Dead skin, hair, sweat, and even bodily fluids find their way into the water when we swim. “Adults shed an average of 0. 14 g of feces each swim, which is the equivalent to the weight of one pea,” said Kelly Reynolds, professor and germ specialist at the University of Arizona. However, dirt and bodily fluids don’t usually pose a danger to other swimmers as the germs tend to be harmless.
It’s true that the chlorine used in a swimming pools also makes bacteria, viruses, and any other germs harmless. But unfortunately, there are some extremely aggressive pathogens that may be a serious threat to swimmers’ health. They find their way into the pool water, which then infects other swimmers.

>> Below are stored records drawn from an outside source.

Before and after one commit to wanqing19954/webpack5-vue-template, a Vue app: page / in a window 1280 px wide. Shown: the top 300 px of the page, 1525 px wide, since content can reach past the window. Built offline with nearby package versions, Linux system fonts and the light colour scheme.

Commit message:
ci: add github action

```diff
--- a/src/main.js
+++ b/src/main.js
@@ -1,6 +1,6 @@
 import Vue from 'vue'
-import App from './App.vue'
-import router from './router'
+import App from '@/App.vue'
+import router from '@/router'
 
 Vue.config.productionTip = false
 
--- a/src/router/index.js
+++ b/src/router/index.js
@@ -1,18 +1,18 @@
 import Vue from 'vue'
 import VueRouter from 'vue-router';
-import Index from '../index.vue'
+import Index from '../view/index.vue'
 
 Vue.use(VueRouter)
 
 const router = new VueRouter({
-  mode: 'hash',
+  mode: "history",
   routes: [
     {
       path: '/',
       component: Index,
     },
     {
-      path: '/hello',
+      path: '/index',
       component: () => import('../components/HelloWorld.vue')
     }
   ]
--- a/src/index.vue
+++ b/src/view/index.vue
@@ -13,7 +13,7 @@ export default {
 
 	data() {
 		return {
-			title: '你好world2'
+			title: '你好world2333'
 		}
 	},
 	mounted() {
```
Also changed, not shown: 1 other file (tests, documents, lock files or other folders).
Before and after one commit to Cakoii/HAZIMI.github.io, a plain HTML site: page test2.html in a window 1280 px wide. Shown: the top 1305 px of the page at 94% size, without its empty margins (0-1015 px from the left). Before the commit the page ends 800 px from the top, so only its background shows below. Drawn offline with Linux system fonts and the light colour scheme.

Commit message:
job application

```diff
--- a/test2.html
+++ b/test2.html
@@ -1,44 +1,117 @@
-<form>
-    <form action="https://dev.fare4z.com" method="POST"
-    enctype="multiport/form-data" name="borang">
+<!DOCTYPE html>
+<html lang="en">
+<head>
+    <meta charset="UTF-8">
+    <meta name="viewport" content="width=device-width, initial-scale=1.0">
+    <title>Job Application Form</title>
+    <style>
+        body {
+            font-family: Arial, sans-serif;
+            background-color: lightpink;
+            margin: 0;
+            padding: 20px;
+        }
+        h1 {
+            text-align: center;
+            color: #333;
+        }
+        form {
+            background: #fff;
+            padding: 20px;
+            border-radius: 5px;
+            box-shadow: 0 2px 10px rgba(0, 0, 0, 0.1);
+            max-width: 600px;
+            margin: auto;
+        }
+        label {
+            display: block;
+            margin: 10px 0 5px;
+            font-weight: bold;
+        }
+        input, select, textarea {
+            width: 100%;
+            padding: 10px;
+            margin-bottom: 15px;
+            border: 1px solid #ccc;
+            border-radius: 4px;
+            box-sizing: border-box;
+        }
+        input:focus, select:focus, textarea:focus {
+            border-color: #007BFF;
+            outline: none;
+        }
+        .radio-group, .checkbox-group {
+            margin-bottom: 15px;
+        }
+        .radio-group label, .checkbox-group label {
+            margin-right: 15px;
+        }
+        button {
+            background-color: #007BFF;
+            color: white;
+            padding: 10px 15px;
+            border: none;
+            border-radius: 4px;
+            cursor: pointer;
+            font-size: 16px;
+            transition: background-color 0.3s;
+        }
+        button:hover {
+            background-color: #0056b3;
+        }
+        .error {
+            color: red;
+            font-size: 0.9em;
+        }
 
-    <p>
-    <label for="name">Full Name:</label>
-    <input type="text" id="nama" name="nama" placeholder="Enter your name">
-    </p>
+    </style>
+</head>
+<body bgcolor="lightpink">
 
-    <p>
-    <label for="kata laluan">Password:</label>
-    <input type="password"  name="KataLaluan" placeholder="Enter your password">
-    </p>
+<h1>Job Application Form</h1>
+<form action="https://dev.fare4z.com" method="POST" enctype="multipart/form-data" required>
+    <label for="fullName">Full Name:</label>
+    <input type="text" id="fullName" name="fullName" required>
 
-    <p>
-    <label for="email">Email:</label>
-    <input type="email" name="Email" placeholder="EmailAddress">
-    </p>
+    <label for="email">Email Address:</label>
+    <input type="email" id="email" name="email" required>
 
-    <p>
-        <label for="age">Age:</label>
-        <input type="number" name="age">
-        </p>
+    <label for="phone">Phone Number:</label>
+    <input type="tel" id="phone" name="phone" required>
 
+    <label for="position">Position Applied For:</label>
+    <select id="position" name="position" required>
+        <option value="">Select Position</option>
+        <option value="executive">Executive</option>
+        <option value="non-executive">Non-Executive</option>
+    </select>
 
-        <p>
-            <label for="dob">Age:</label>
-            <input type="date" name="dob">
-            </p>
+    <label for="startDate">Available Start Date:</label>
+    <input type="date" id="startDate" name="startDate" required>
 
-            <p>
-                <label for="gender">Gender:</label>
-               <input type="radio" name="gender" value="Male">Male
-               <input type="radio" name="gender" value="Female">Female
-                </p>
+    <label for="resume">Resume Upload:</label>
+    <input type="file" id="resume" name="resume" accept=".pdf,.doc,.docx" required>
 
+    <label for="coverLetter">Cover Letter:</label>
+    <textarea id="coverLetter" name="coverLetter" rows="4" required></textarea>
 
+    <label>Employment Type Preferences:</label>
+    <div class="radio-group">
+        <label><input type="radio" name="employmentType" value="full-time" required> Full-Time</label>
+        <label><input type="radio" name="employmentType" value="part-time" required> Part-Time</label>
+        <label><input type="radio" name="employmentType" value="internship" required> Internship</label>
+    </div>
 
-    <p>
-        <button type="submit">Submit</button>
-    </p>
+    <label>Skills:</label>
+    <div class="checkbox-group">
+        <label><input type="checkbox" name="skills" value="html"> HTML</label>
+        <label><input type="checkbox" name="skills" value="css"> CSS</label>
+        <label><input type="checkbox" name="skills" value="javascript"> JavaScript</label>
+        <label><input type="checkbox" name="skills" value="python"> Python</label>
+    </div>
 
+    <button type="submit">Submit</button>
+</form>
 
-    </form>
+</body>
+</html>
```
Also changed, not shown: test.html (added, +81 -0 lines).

For example, it can be risky to go swimming after suffering from diarrhea. Once recovered, you should avoid going swimming for two weeks. “Even if you feel better and don’t have the symptoms, you can still be shedding millions, even billions, of diarrhea germs into the pool,” Prof. Reynolds said. You also have to take a shower before swimming and ensure that you don’t swallow any water.
But a worrying study from the United States has shown that most people don’t stick to these rules. One in four adults would go to a public swimming pool despite having an acute case of diarrhea. Half of the respondents also admitted to either rarely or never showering before swimming, and three out of five adults said that they had swallowed water when swimming.
The current situation in the United States shows how dangerous not keeping to these rules is. For example, poor hygiene practices can spread an untreatable illness called cryptosporidium. The parasites are transmitted from person to person in the pool water. If you swallow the water and/or have a weak immune system, you’re putting yourself at particular risk. Infected people suffer from symptoms such as fever, diarrhea, loss of appetite, stomach pains, and weight loss for up to two weeks. There’s no cure for this illness.